We go on to see Chief Detective Lowry, a 1970's cop in St Louis. We're assured that he solves crimes by conventional means. That is, until a kidnapping case in the mid '70s, where he couldn't find the victim. At the request of the victim's family, Lowry called in a psychic, who located the kidnapping victim. Fascinating, if true. ...continue reading "In Search Of… S01E11 Psychic Detectives"
"A flash of lightning illuminated the object, and discovered its shape plainly to me; its gigantic stature, and the deformity of its aspect more hideous than belongs to humanity, instantly informed me that it was the wretch, the filthy daemon, to whom I had given life." -- Mary Shelley, Frankenstein
"Your father was Frankenstein, but your mother was the lightning!" – Ygor, Ghost of Frankenstein.
Ghost of Frankenstein is where the Universal Frankenstein series really starts to run out of ideas. It's basically a 'greatest hits' compilation rather than a movie in its own right. It starts right out with the angry peasants and goes straight into the destruction of the castle, and then just meanders its way through Frankensteinian tropes.
It does bring two innovations to the Frankenstein story. First, it brings up the idea that the Monster is indestructible. Second, it introduces the trope of the Monster being frozen in something and needing to be revived (this time it's sulphur, but later it becomes quicksand or ice). ...continue reading "Ghost of Frankenstein – 1942"
Hot autumn was turning to freezing winter when Wellsey returned to the Pavilion. He stopped just before the automatic doors. He knew exactly where the invisible line was, that opened them if crossed. He drew a deep breath, held it for the count of ten, then let it out slowly.
He spotted Axel, helping an elderly customer find a cardboard box of an appropriate size for the old girl's gardening supplies.
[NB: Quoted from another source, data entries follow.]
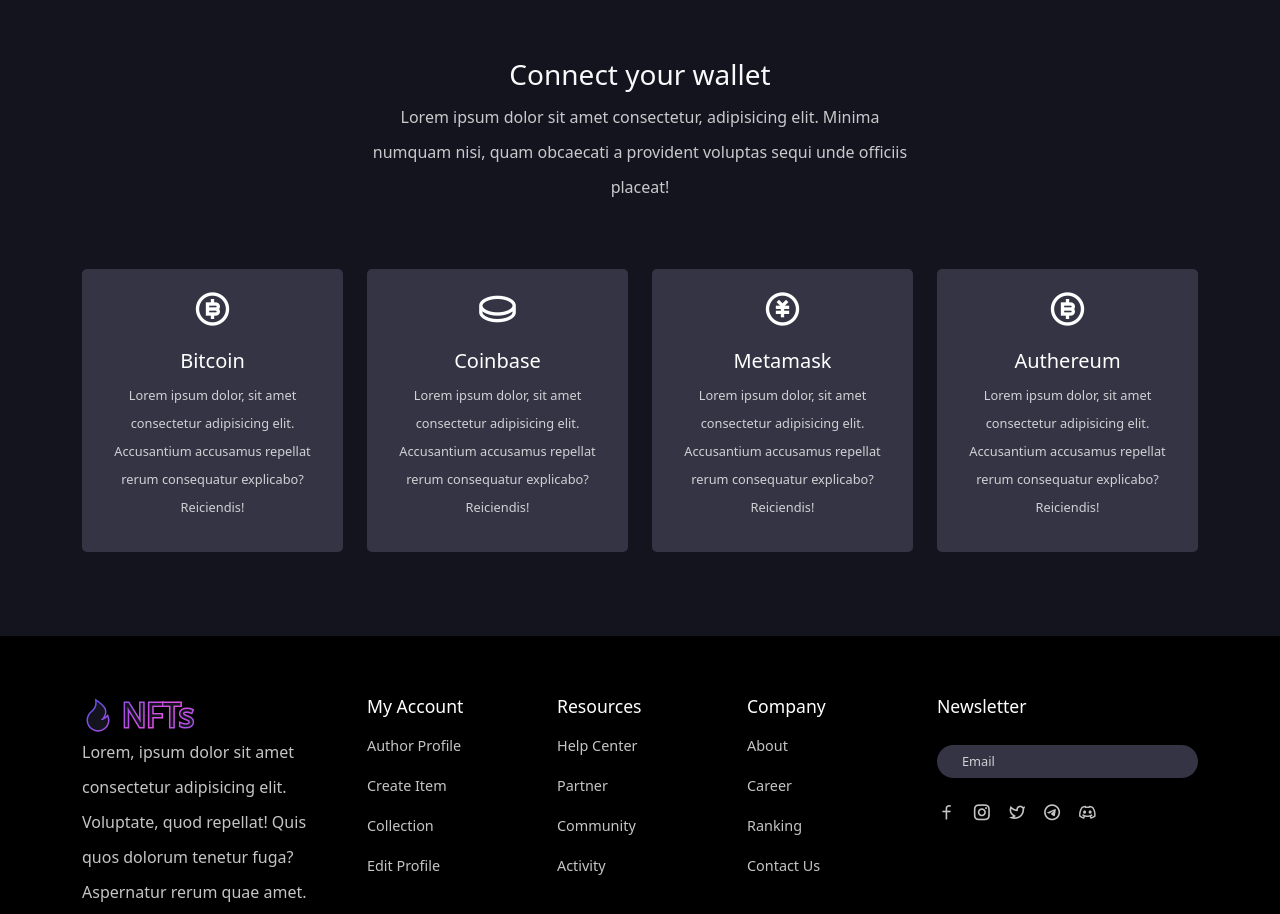
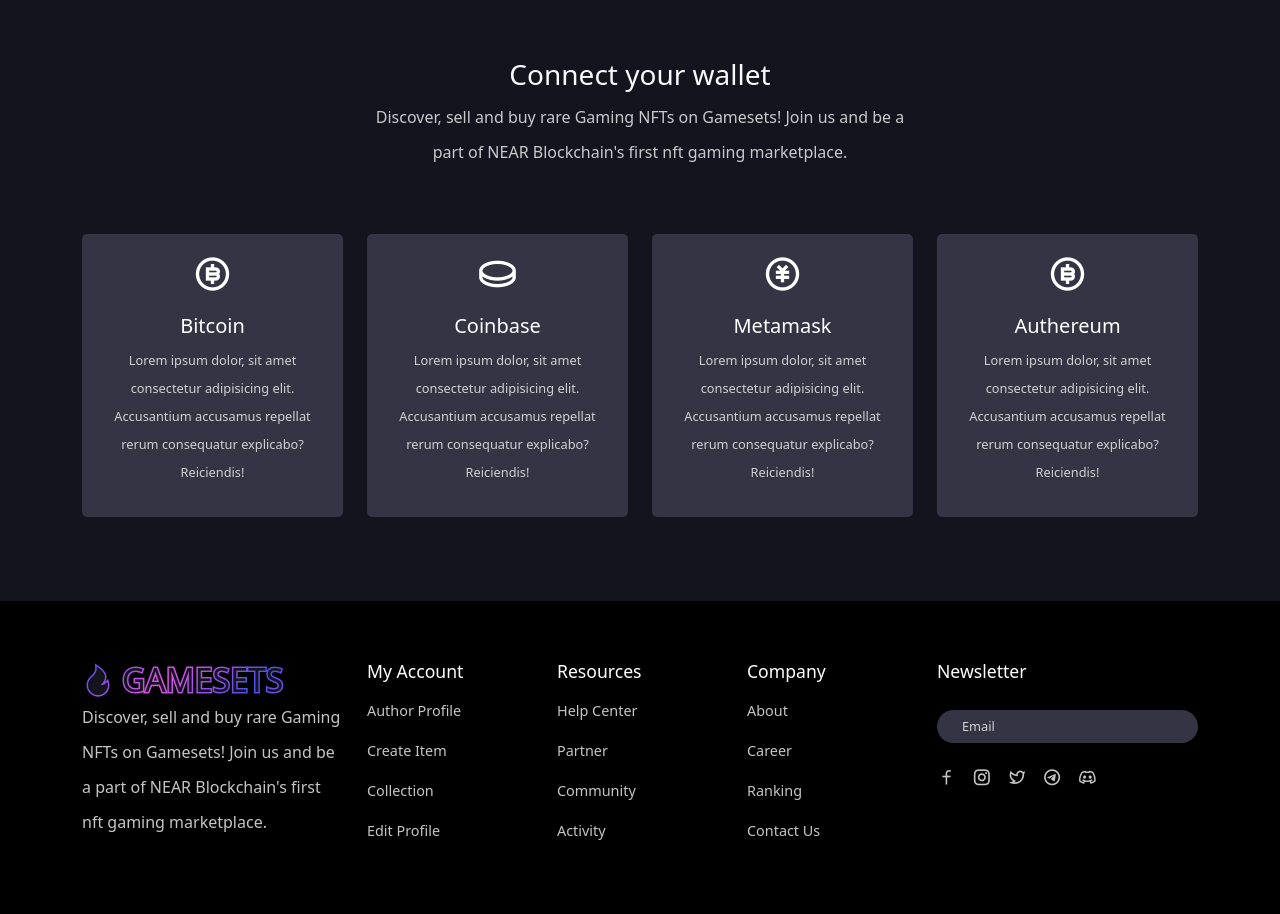
Before and after one commit to Gamesets/gamesets, a React (Create React App) app: page /wallet in a window 1280 px wide. Shown: the part 258-1172 px from the top of the page. Built offline with nearby package versions, Linux system fonts and the light colour scheme.

Commit message:
edited footer

```diff
--- a/src/components/Footer/Footer.jsx
+++ b/src/components/Footer/Footer.jsx
@@ -73,12 +73,10 @@
                 <span>
                   <i class="ri-fire-fill"></i>
                 </span>
-                NFTs
+                GAMESETS
               </h2>
               <p>
-                Lorem, ipsum dolor sit amet consectetur adipisicing elit.
-                Voluptate, quod repellat! Quis quos dolorum tenetur fuga?
-                Aspernatur rerum quae amet.
+                 Discover, sell and buy rare Gaming NFTs on Gamesets! Join us and be a part of NEAR Blockchain's first nft gaming marketplace.
               </p>
             </div>
           </Col>
--- a/src/pages/Wallet.jsx
+++ b/src/pages/Wallet.jsx
@@ -42,9 +42,7 @@
               <div className="w-50 m-auto">
                 <h3 className="text-light">Connect your wallet</h3>
                 <p>
-                  Lorem ipsum dolor sit amet consectetur, adipisicing elit.
-                  Minima numquam nisi, quam obcaecati a provident voluptas sequi
-                  unde officiis placeat!
+                  Discover, sell and buy rare Gaming NFTs on Gamesets! Join us and be a part of NEAR Blockchain's first nft gaming marketplace.
                 </p>
               </div>
             </Col>
```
Wellsey felt his eyes narrow.
"Axel," he said in the most neutral tone he could manage.
Cold open on Easter Island, many, many miles from the Atlantic. Nimoy proclaims the famous statues a mystery, which they were. I may be wrong, but I'm pretty sure that they were still a big mystery in the 1970s, though these days we've got a decent idea of how and when they were made. But that's not what gets me. What gets me is the In Search Of… three step. 1: Identify something as unexplained. 2: Assume that 'unexplained' is 'inexplicable'. 3: Explain it anyway. It's not good science, but damn it's fun to watch!
Now Maya (or maybe Olmec, I'm no expert) statue heads, stand a distance from where they were carved. See the connection yet? Macchu Piccu and Californian petroglyphs, the Cerne giant (I think) and some other big statues. These indicate advanced technology, Nimoy says, which I guess is true for certain values of 'advanced'. Now, remember a few weeks ago when anything that might have been tricky for old-timey people to accomplish was actually the doing of aliens? Turns out it was actually the doing of Atlanteans. ...continue reading "In Search Of… S01E10 Atlantis"